Alan finds it slightly bizarre that just weeks after the publication of his novel, life is imitating art. ‘The idea of the Carry Ons returning to a world where they no longer belong, is exactly the situation I explore in my book. Logically, it’s doomed to failure, but everyone is swept along on a wave of enthusiasm and never really questions the folly of this enterprise. The whole premise behind this bizarre plan is a mystery – which can only be solved by reading to the end!’

And does Alan think the Carry Ons have any chance of success? ‘It all comes down to the writing – though, as I writer, you’d expect me to say that. We’ve seen any number of disastrous remakes in recent years, but just occasionally the production team really pull it off. I expected to hate the reboot of the St Trinians films – but there was a strong cast and a strong script that transformed all the schoolgirl shenanigans into something relevant to a present day audience. Let’s just hope the Carry Ons can do the same. And if they need any help, they only have to ask.’

Bonkore! Second Coming of a Sex Comedy is published in paperback and on Kindle by KGHH Publishing and available from Amazon.



Why would anyone wish to resurrect the saucy sex comedy? Surely it died a natural death decades ago. Along with one unnatural death. An actor who killed both himself and an entire movie. And now, out of the blue, a fresh young director is keen to complete that movie – with the original cast!

Thus begins leading lady Amanda’s improbable quest – to seek out her co-stars and persuade them to strip off and get sexy for one last movie. But will her fellow performers be in any shape (mental or physical) to face the unforgiving glare of the studio lights? Nostalgia and neuralgia, libido and lumbago collide in this sometimes wry and wistful, sometimes bizarre and bawdy, sex comedy about the making of a sex comedy.
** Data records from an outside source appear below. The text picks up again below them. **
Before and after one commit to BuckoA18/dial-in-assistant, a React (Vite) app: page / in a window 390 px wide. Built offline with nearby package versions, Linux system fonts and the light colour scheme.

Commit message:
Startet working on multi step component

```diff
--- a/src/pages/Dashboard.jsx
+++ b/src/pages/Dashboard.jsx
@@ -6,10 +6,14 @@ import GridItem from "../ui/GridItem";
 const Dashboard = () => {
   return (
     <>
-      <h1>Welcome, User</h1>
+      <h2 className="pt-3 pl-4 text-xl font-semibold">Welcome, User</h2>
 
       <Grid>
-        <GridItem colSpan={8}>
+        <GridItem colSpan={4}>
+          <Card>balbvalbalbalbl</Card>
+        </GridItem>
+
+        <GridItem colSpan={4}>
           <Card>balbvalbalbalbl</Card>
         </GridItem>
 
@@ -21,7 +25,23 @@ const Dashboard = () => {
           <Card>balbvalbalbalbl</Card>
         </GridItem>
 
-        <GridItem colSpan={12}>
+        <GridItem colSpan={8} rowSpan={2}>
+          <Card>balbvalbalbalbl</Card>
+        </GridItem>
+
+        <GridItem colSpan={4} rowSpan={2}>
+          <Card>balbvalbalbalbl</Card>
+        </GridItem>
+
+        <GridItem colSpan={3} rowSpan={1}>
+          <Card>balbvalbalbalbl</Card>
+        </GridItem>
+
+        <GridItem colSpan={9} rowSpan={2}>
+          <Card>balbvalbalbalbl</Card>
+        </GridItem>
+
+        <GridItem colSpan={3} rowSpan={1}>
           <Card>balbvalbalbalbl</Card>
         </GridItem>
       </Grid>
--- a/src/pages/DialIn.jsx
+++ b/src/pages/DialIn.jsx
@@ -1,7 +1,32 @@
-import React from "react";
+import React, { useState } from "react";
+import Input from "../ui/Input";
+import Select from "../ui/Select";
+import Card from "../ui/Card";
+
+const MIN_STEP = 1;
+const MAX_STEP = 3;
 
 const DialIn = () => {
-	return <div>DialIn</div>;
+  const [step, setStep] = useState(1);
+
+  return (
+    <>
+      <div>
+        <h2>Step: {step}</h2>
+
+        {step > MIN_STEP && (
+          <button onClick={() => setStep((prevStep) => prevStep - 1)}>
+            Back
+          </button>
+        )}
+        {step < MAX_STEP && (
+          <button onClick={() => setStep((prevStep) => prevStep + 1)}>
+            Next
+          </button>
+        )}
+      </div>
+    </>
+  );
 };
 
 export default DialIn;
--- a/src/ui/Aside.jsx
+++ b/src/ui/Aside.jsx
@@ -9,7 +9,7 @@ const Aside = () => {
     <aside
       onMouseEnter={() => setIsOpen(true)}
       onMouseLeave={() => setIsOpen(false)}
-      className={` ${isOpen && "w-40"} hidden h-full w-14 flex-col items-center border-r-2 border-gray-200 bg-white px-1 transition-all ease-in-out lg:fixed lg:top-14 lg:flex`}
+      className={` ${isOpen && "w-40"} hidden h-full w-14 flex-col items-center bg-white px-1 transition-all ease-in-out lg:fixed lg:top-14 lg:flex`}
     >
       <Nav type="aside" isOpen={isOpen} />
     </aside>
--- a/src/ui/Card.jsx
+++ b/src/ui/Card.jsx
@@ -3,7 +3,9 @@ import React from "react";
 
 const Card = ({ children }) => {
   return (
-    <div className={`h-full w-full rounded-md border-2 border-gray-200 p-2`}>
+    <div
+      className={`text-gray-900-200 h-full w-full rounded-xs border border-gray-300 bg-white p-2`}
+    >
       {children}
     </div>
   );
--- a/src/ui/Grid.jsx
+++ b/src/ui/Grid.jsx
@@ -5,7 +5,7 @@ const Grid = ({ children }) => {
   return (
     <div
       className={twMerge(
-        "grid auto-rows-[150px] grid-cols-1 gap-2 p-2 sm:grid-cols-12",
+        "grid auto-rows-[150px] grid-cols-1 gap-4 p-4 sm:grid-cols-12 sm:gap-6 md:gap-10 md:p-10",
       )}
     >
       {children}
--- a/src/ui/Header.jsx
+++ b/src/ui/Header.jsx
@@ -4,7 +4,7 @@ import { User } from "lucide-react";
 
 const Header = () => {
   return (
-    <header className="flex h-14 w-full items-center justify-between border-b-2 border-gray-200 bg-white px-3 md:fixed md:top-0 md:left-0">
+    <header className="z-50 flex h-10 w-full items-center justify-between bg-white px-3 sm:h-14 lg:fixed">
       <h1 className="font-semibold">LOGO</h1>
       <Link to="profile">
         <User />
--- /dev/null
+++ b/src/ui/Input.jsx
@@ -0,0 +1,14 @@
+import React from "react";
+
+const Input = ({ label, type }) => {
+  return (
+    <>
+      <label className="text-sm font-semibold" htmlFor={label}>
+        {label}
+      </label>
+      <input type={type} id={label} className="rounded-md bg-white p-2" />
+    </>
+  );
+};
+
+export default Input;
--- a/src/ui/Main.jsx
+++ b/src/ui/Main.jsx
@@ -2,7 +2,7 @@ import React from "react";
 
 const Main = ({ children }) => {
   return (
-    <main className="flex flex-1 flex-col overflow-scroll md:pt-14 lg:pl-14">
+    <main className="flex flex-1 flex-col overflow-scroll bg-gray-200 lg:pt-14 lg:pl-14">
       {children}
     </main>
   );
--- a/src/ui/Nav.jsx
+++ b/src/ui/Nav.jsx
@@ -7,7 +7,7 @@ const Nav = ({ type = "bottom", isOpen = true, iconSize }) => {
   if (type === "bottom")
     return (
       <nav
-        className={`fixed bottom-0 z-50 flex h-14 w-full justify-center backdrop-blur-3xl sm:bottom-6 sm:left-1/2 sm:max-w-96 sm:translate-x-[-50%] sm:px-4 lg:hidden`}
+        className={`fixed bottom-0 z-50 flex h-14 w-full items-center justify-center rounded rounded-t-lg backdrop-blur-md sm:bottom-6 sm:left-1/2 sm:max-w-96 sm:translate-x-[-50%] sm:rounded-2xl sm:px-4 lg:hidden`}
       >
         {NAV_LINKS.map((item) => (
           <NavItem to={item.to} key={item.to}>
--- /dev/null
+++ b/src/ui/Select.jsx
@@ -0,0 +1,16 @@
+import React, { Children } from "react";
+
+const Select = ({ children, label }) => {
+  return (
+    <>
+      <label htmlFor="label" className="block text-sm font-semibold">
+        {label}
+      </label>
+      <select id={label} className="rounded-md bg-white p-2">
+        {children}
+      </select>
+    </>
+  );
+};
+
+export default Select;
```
Expect a bumpy ride as the old gang reassemble for a final bonkbusting encore … BONKORE! … a delicious debut novel from comedy writer Alan Stafford.